Back in November I decided I needed to go somewhere far far away, and booked my first ever solo holiday and first ever trip outside of Europe to Sri Lanka, Singapore and Thailand.
I spent my last morning in Sri Lanka wandering around a criss-cross of streets that I’m fairly sure was described to me as a ‘buzzing local hub’ – must stop assuming it will be anything like an Italian piazza, shabby chic but picturesque and full of cafes. The run-down housing gives this part of Colombo a similar feel to Pettah, but much friendlier. Perhaps I’m acclimatising. At the intersection between Church Street, Malay Street and what I think is Union Place (it’s a little hard to tell because all the roads have one ‘Sri Lankan’ name [although note two languages are used here], and one colonial English name), a cute row of multicoloured colonial housing catches my eye:
The bright colours seem to be a feature of Colombo. Church Street’s more delapidated housing has them too, as well as some interesting architectural features (the shape of the balcony railings and columns for example). Amid the poverty, it feels sort of spirited and defiant.
People here seem to live their lives much more publicly than we do. The bottom floors of the houses are often open to the street and there are people sitting inside crafting things, perhaps to sell later. It doesn’t appear to be a regular shop, but is clearly not a private living room either. Trade spills out onto the street, with fruit sellers right on the pavement or someone’s doorstep. Most strikingly, one woman is selling (raw! unrefridgerated!) fish from a wooden pallet, just right out there on the street. She allows me to take a picture, but doesn’t want to be in it herself (possible faux pas on my part again). And yet – it doesn’t smell, and people are buying it.
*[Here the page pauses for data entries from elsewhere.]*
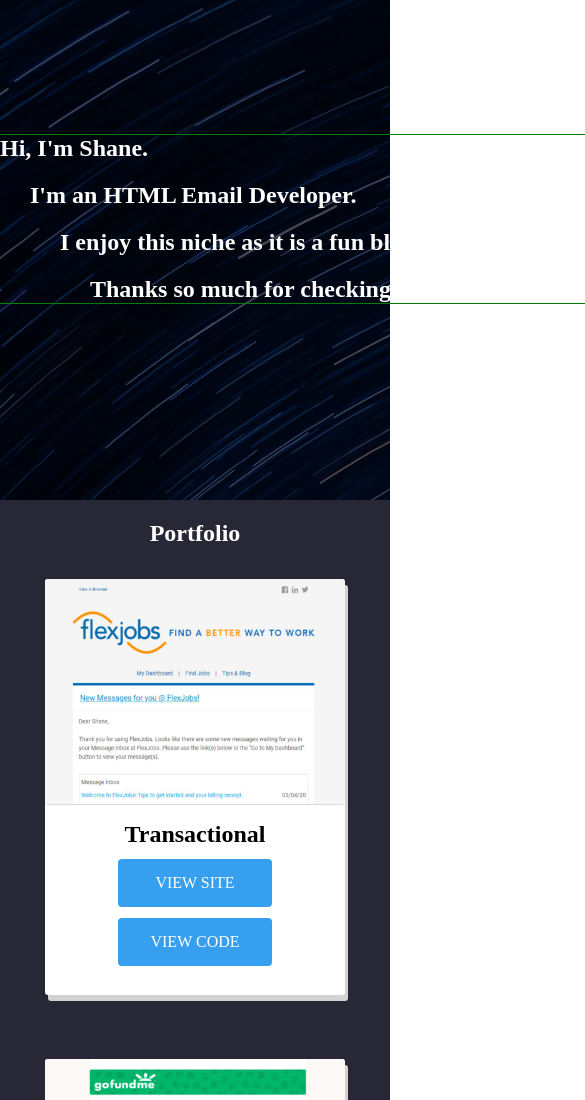
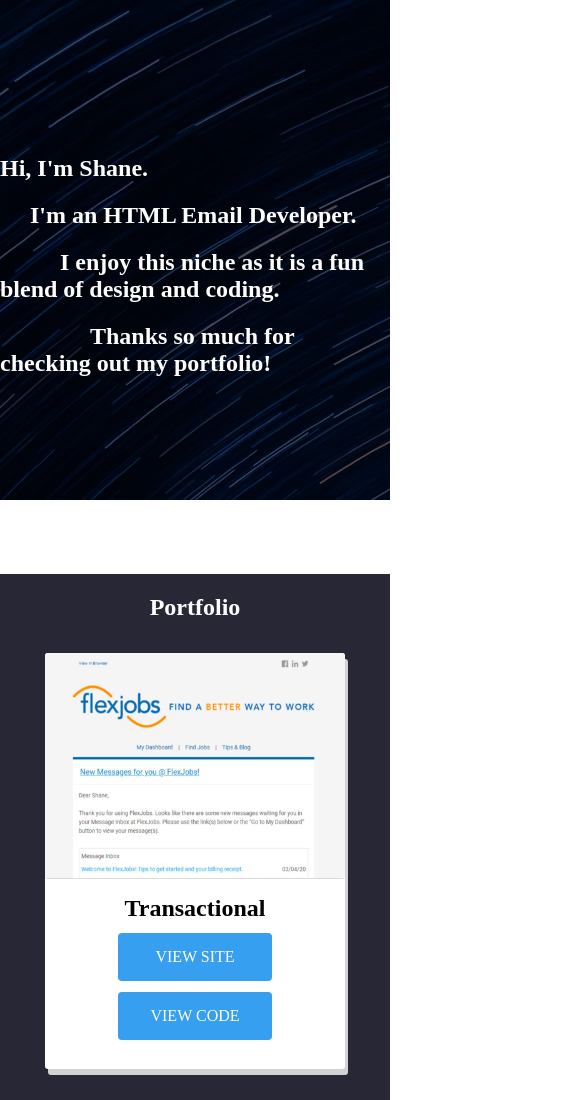
Before and after one commit to shanedoug02/Shane-HTML-Emails-Portfolio, a plain HTML site: page index.html in a window 390 px wide. Shown: the top 1100 px of the page, 585 px wide, since content can reach past the window. Drawn offline with Linux system fonts and the light colour scheme.

Commit message:
working on responsive title

```diff
--- a/index.html
+++ b/index.html
@@ -11,11 +11,13 @@
         <div id="heroContainer">
             <div id="hero"></div>
         </div>
-        <div id="mainText">
-            <h1>Hi, I'm Shane.</h1>
-            <h1>&nbsp&nbsp&nbsp&nbsp&nbspI'm an HTML Email Developer.</h1>
-            <h1>&nbsp&nbsp&nbsp&nbsp&nbsp&nbsp&nbsp&nbsp&nbsp&nbspI enjoy this niche as it is a fun blend of design and coding.</h1>
-            <h1>&nbsp&nbsp&nbsp&nbsp&nbsp&nbsp&nbsp&nbsp&nbsp&nbsp&nbsp&nbsp&nbsp&nbsp&nbspThanks so much for checking out my portfolio!</h1>
+          <div id="headlineContainer">
+            <div id="headlines">
+                <h1 class="headline">Hi, I'm Shane.</h1>
+                <h1 class="headline">&nbsp&nbsp&nbsp&nbsp&nbspI'm an HTML Email Developer.</h1>
+                <h1 class="headline">&nbsp&nbsp&nbsp&nbsp&nbsp&nbsp&nbsp&nbsp&nbsp&nbspI enjoy this niche as it is a fun blend of design and coding.</h1>
+                <h1 class="headline">&nbsp&nbsp&nbsp&nbsp&nbsp&nbsp&nbsp&nbsp&nbsp&nbsp&nbsp&nbsp&nbsp&nbsp&nbspThanks so much for checking out my portfolio!</h1>
+            </div>
         </div>
     </section>
 
--- a/styles.css
+++ b/styles.css
@@ -32,16 +32,40 @@ body {
 
 }
 
-#mainText {
+#headlineContainer {
+
+    display: flex;
+    align-items: center;
+
+}
+
+#headlines {
+    z-index: 11;
+
+    top: 135px;
+    position: relative;
+    display: inline-block;
+    margin: 0 auto;
+
+}
+
+.headline {
+
     position: relative;
     color: white;
-    z-index: 11;
-    text-align: left;
-    margin: 0 auto;
-    top: 135px;
-    width: 651px;
+
+
+
+}
+/* width: 651px;
     align-items: center;
-    outline: 1px solid green;
+    outline: 1px solid green;  */
+
+.flexText {
+    align-content: center;
+
+
+
 }
 
 #portfolioSection {
```
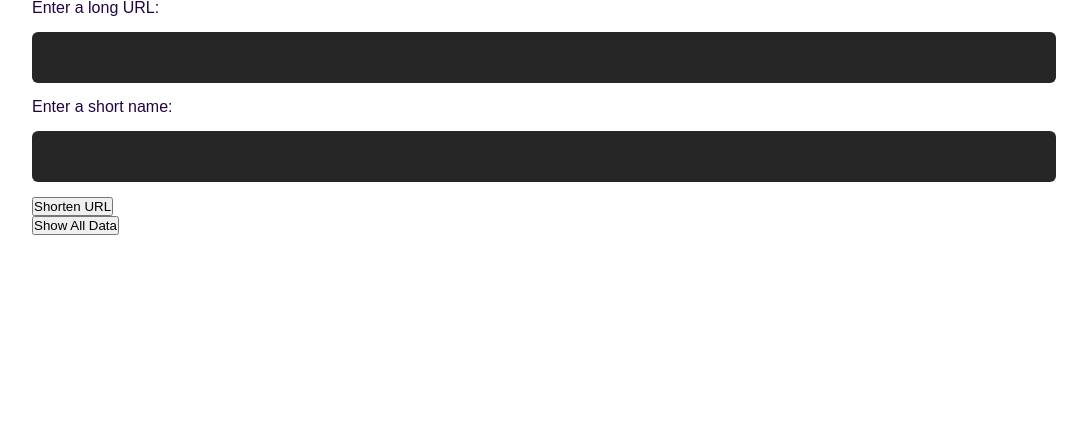
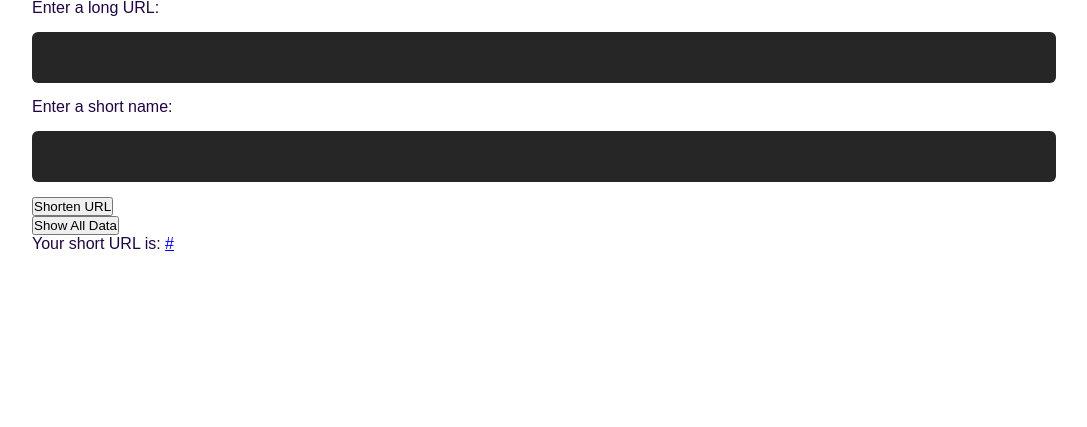
Before and after one commit to AlgoQueen/URLshortner, a Flask app: template templates/index.html in a window 1280 px wide. Shown: the part 48-475 px from the top of the page, without its empty margins (96-1183 px from the left). Run offline with Flask 3, Linux system fonts and the light colour scheme; the template is opened without the code that fills it: most values are stand-ins (such as "Sample title", 1, 10 or a date in 2020).

Commit message:
basic url shortner

```diff
--- a/templates/index.html
+++ b/templates/index.html
@@ -9,7 +9,7 @@
 <body>
     <div class="container">
         <h1>URL Shortener</h1>
-        <form action="/" method="post">
+        <form action="/shorten" method="post">
             <label for="long_url">Enter a long URL:</label>
             <input type="url" id="long_url" name="long_url" required>
             <label for="short_url">Enter a short name:</label>
@@ -20,6 +20,10 @@
         <form action="/show" method="get">
             <button type="submit">Show All Data</button>
         </form>
+
+        {% if short_url %}
+        <p>Your short URL is: <a href="{{ short_url }}">{{ short_url }}</a></p>
+        {% endif %}
 
         <!-- {% if short_url %}
         <p>Your shortened URL: <a href="{{ short_url }}">{{ short_url }}</a></p>
```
I am still in two minds about Colombo. It was an interesting, shocking, frustrating, colourful experience. I didn’t want to stick to where other tourists might be; I wanted to see how other people lived and I liked doing things differently (e.g. walking barefoot in the temples). Yet I didn’t immerse myself fully (for example, by buying street food), because I felt so out of place, so stared at, so vulnerable to being accosted, and I didn’t want to exacerbate this by taking up the locals’ space. But that meant I felt uncomfortable walking around, experiencing the vibe and taking pictures – and not engaging or contributing to their lives – because to an extent that meant I was viewing the locals’ way of living and practise of religion as a cultural item for consumption, instead of as a bunch of people struggling along, their beliefs a facet of the universal truth that all belief aspires to. I was shocked by the poverty, and I don’t think it’s patronising to feel sorry that there are people who have to live in the kinds of houses I’ve snapped – but I’ve still edited my pictures to make them as pleasing as possible, because I know that there is a charm to the messy-colourful aesthetic. Perhaps it would have been hard to do otherwise when I was only there for 48 hours.
But perhaps my mixed feelings are natural, because the city itself has a very mixed cultural feel, and you can see the inequality: nice hotels vs fish being sold on the street; Neo-classical vs Hindu temple architecture; tuk-tuks displaying pictures of the Virgin Mary, others with Angry Birds seat covers; lack of development by most standards but they have coca-cola, selfies and a restaurant called ‘Burger’s King’; you’re as likely to see jeans and t-shirts as saris or hijabs (although the one constant is that no one shows their legs); I’m told by the lady who sold me my elephant trousers that some Sri Lankan Buddhists worship at Hindu temples.
Seeing different religions being practised was one of the most interesting parts for me. It seems to me that places of worship are not so different around the world: they are always semi-dark, kept in respectful semi-silence, with candles, incense, flowers, offerings. While the philosophical underpinnings of these religions are clearly very different, what surprised me was that the basic practise of religion itself seems to be the same everywhere: all around the world there are people employing their best architects and artists to build and decorate covered areas where they can go to kneel down and speak aloud to the Something out there. I get the feeling they would do this whether or not philosophers had given their proofs of God or rambled about angels and pinheads, and will continue to do so even where doctrine is absent (look at the rise of secular ‘churches’). We just can’t help it. Early Christianity and modern Catholicism look so different because we just couldn’t help ourselves from building a calendar of feast days, constructing fantastic cathedrals, and putting the holy of holies back where we seem to need it – in a candlelit room under a vaulted ceiling – instead of, perhaps, walking among us.
Every time I smell incense or jasmine flowers now, I’m immediately transported to the back streets of Colombo. I’m not sure I would actually go back there, but I would like to see the rest of Sri Lanka – the beaches! the elephants! – and venture across to India too.
My two days are up – next stop, Singapore!